Club legends returning as managers is nothing new of course. Famous examples include Johan Curyff at Ajax then Barcelona, the Dutchman’s managerial protege Pep Guardiola - also at Barcelona - Zinedine Zidane at Real Madrid, and Kenny Dalglish at Liverpool. But for every Cruyff, there’s an Alan Shearer.
Lampard will be fully aware of the magnitude of the task at hand, and the short-shelf life of Chelsea managers. After all, he’ll be the twelfth boss to work under owner Roman Abramovich. Below we take a look at other famous faces that have returned to clubs in the Premier League era, and how Lampard could be the man to break the mould.
The Last Resort: Alan Shearer (Newcastle)
"It's a club I love and I don't want them to go down. I'll do everything I can to stop that,” proclaimed Alan Shearer upon his appointment at Newcastle. One win from eight games later and the Toon had plummeted out of the Premier League. Shearer has not managed since.
Like Lampard at Chelsea, Shearer was Newcastle’s record goalscorer and a club legend. Fortunately for the former he’s taken a different managerial path. While Shearer was an angelic last resort for the Toon in a time of real desperation, Lampard will arrive back at the Bridge with a year’s management under his belt. He’s proven to be an intelligent, tactical, and passionate presence in the Derby dugout, and he undoubtedly has a long and successful future ahead of him.
The Short-Term Fix: Roberto Di Matteo (Chelsea)
Roberto Di Matteo is the caretaker who couldn’t cut it as a manager.
As a player in the pre-Roman Abramovich era he helped win Chelsea six honours, including a couple of FA Cups, before he returned in the summer of 2011 as an assistant to Andre Villas-Boas. Come the end of that season he’d overseen the most staggering - and ultimately short-lived - debut managerial stint in history after he scooped the Champions League and FA Cup double, three months after taking over as interim boss.

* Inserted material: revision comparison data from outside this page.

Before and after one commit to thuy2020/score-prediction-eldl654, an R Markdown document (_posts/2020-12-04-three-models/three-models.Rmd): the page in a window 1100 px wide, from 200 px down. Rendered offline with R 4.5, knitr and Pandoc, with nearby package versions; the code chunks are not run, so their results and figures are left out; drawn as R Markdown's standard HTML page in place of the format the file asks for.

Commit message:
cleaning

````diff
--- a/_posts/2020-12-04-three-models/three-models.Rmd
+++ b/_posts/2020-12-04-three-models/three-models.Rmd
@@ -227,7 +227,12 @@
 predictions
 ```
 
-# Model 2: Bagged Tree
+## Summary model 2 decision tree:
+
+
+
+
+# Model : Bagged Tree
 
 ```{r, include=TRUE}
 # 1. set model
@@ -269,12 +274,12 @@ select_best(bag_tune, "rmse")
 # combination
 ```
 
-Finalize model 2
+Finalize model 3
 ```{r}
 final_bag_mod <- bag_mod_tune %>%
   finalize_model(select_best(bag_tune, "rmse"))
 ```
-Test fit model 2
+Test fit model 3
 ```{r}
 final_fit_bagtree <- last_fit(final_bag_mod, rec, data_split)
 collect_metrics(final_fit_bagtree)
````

There’s simply no arguing with the instant impact Di Matteo made. It was simply staggering. But the sudden success meant that Chelsea simply had to appoint him permanently, a decision that was swiftly reversed a few months into the new season when the club sent him packing.
Di Matteo has not been the same since. He lasted 33 games at Schalke, and 12 matches at Aston Villa. It’s been nearly three years since he last held a job.

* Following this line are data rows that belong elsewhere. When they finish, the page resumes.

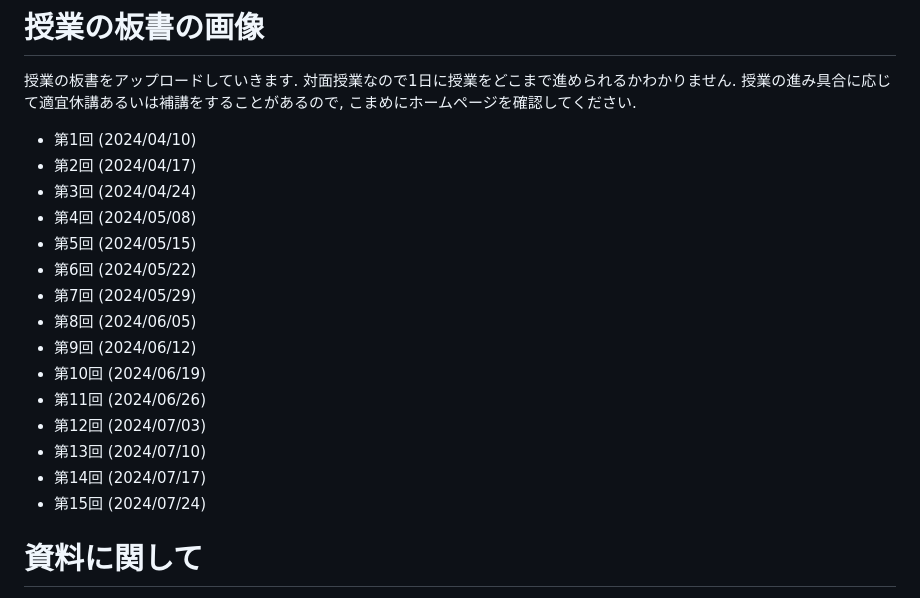
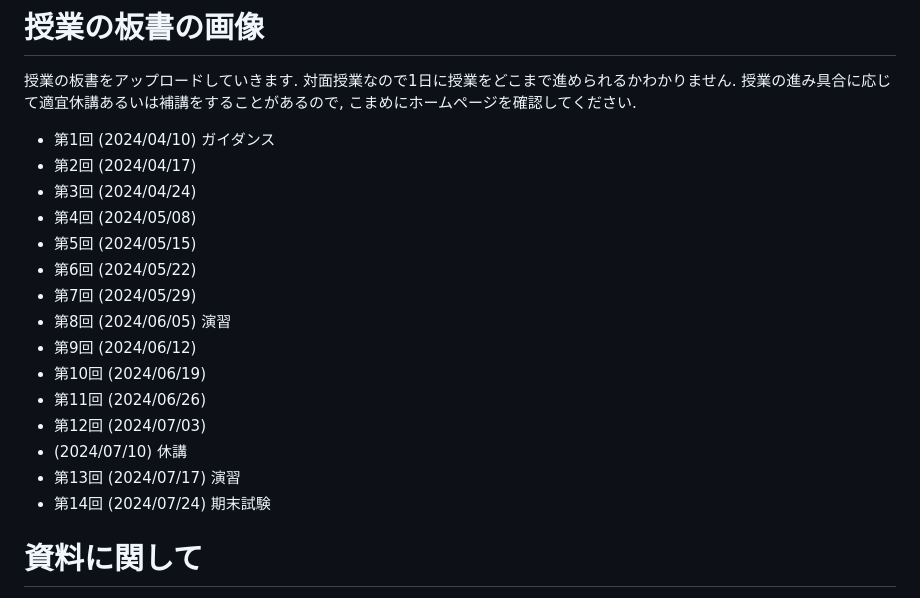
Before and after one commit to masataka123/2024_summer_linear_algebra, a Markdown page: README.md, the part around the change. Rendered like a GitHub page.

```diff
--- a/README.md
+++ b/README.md
@@ -91,21 +91,21 @@
 # 授業の板書の画像
 授業の板書をアップロードしていきます.  対面授業なので1日に授業をどこまで進められるかわかりません. 授業の進み具合に応じて適宜休講あるいは補講をすることがあるので, こまめにホームページを確認してください.
 
-- 第1回 (2024/04/10)
+- 第1回 (2024/04/10) ガイダンス
 - 第2回 (2024/04/17)
 - 第3回 (2024/04/24)
 - 第4回 (2024/05/08)
 - 第5回 (2024/05/15)
 - 第6回 (2024/05/22)
 - 第7回 (2024/05/29)
-- 第8回 (2024/06/05)
+- 第8回 (2024/06/05) 演習
 - 第9回 (2024/06/12)
 - 第10回 (2024/06/19)
 - 第11回 (2024/06/26)
 - 第12回 (2024/07/03)
-- 第13回 (2024/07/10)
-- 第14回 (2024/07/17)
-- 第15回 (2024/07/24)
+-  (2024/07/10) 休講
+- 第13回 (2024/07/17) 演習
+- 第14回 (2024/07/24) 期末試験
 
 
 <!--
```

The Unknown Quantity: Ole Gunnar Solskjaer (Man Utd)
Now, it would be a little unfair to write Ole Gunnar Solskjaer off just yet. Given that he’s the permanent manager of Man Utd there’s every chance that success is just around the corner.
The Norwegien was a shock interim replacement for Jose Mourinho in December. His impact was instant. Just over a month later he’d become the first Man Utd boss to be Premier League Manager of the Month in the post-Fergie era. He would win 14 of his opening 17 matches, rejuvenating confidence, pleasing fans, and bringing the United swagger back, with his troops battling through to the quarter-finals of both the FA Cup and the Champions League.
The stunning start saw Solskjaer sign a permanent contract in March. He’d win only two and lose six of his next 10 games as United ended the season empty-handed. Football is a funny game.
Will United regret handing him the full-time job before the end of the season? Only time will tell but a slow start to the new season could see Solskjaer venture down the same dead end as Di Matteo.